People may develop rotator cuff sprains or strains due to sudden trauma, such as an awkward fall or blow. These injuries may also appear over time due to overuse or improper use.
While minor injuries usually heal on their own, a complete tear of the soft tissue of the rotator cuff may require surgery.
Another common sprain is that of the acromioclavicular joint, where the acromion connects to the clavicle.
Tendinitis is swelling and inflammation in a tendon. It commonly affects the rotator cuff and usually appears steadily over time. It can result from overuse, awkward movements or positions, or sports such as tennis.
Depending on the severity of an individual’s tendinitis, doctors may suggest the following treatment approaches:
- physical therapy
- pain relievers
- corticosteroid injections
- platelet-rich plasma
This type of injury can be very painful. However, a doctor may need to order an X-ray to distinguish a fracture from other injuries. Therefore, people should seek immediate medical attention for an accurate diagnosis.
Depending on the type of fracture, a person may need to wear a sling and immobilize the shoulder or undergo surgery. In addition, they may need pain relief medication and physical therapy.
Fractures may also occur in the following shoulder parts:
- Clavicle (collar bone): Children commonly break the clavicle during a collision or fall.
- Humerus: Breaks in this areas are more common in adults, particularly elderly individuals who experience
- Scapula: Fractures are
rarebut can happen following a car accident or significant fall.
Medication, rest, and exercise may help heal bursitis, although some people may need physical therapy as well. Doctors may also prescribe corticosteroid injections.
If bursitis does not respond to any of these treatments, a person may need surgery.
A bone spur is a bony growth that can affect any bone or joint, including the shoulder. Sometimes, bone spurs cause no symptoms, but they can also be painful or make moving the shoulder difficult.
Pain relief medication may help, and bone spurs may not require treatment if they do not cause symptoms. However, individuals with symptoms may need surgery to remove the bone spurs.
Shoulder arthritis is not an injury in itself, but it can result from an injury.

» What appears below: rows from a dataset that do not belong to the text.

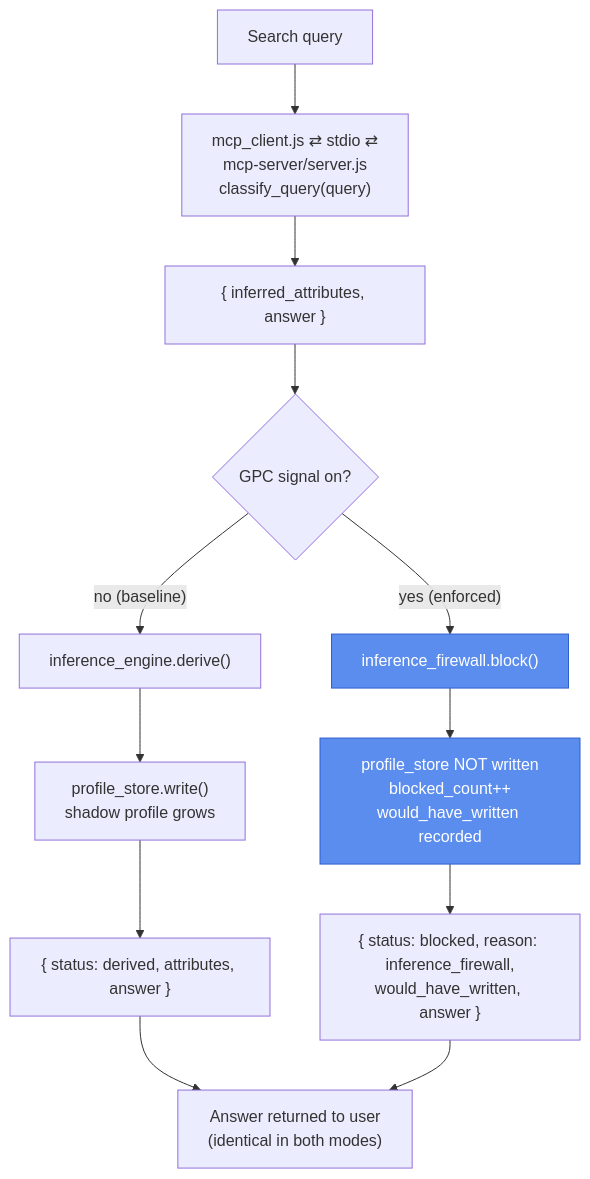
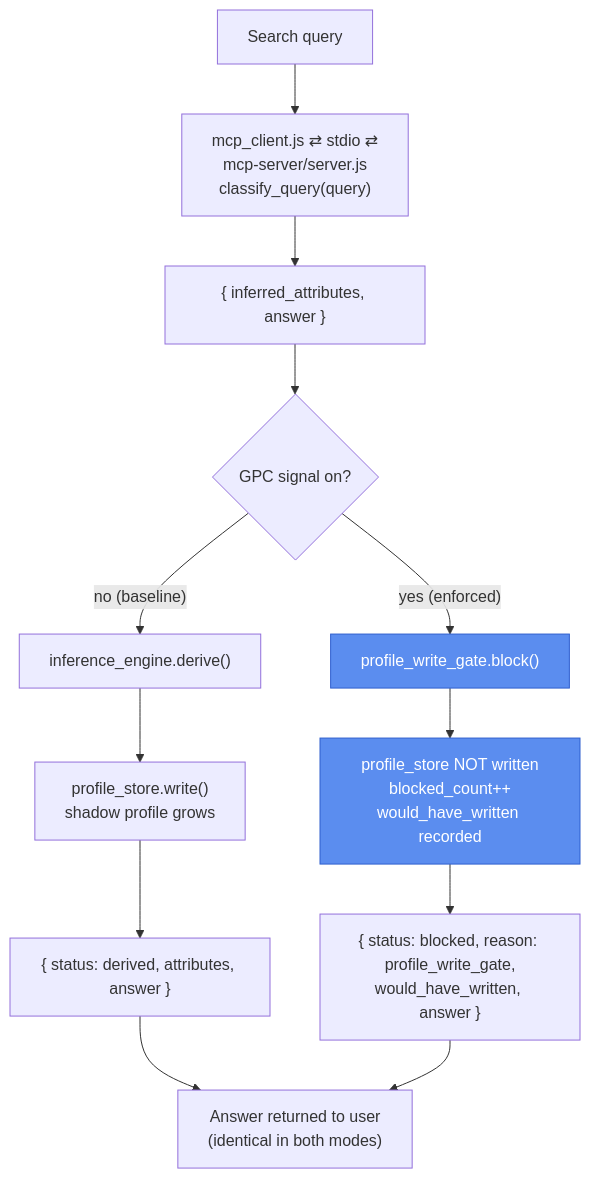
One commit to privacy-tech-lab/gpc-ai-agents-prototypes changed the diagram in prototype-5/README.md. Above: the diagram before and after it, drawn with Mermaid. The commit also changed other lines of this file and 20 other files, not shown here.

````diff
--- a/prototype-5/README.md
+++ b/prototype-5/README.md
@@ -33,17 +33,17 @@
 ```mermaid
 flowchart TD
     Q["Search query"] --> MC["mcp_client.js ⇄ stdio ⇄\nmcp-server/server.js\nclassify_query(query)"]
     MC --> CL["{ inferred_attributes, answer }"]
     CL --> SIG{"GPC signal on?"}
     SIG -- "no (baseline)" --> ENG["inference_engine.derive()"]
     ENG --> WR["profile_store.write()\nshadow profile grows"]
     WR --> R1["{ status: derived, attributes, answer }"]
-    SIG -- "yes (enforced)" --> FW["inference_firewall.block()"]
+    SIG -- "yes (enforced)" --> FW["profile_write_gate.block()"]
     FW --> NW["profile_store NOT written\nblocked_count++\nwould_have_written recorded"]
-    NW --> R2["{ status: blocked, reason: inference_firewall,\nwould_have_written, answer }"]
+    NW --> R2["{ status: blocked, reason: profile_write_gate,\nwould_have_written, answer }"]
     R1 --> ANS["Answer returned to user\n(identical in both modes)"]
     R2 --> ANS
 
     classDef enforced fill:#5b8def,stroke:#2f5fce,color:#fff
     class FW,NW enforced
 ```
````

Arthritis is joint inflammation. It can develop due to chronic conditions, such as rheumatoid arthritis, or wear and tear of the joint cartilage.
Arthritis can cause pain, swelling, and difficulty moving the shoulder or arm. Treatment options depend on the type of arthritis but may include:
- arthritis medication
- pain relievers
- steroid injections
- physical therapy
If none of these can bring relief and alleviate pain, a person may need surgical treatment, such as joint replacement surgery.
The shoulder plays a critical role in many daily activities, from lifting and reaching to writing and driving. Consequently, shoulder pain can make regular functioning difficult, and repetitive suboptimal use may cause or worsen shoulder injuries.
Individuals who have shoulder pain may try home treatment initially, especially if the pain is not severe or sudden. Many minor injuries heal on their own. However, serious injuries are unlikely to improve on their own and may worsen without treatment.
A person should contact a doctor for sudden, intense shoulder pain, a suspected dislocated or broken shoulder, and any shoulder injuries that do not improve with home treatment.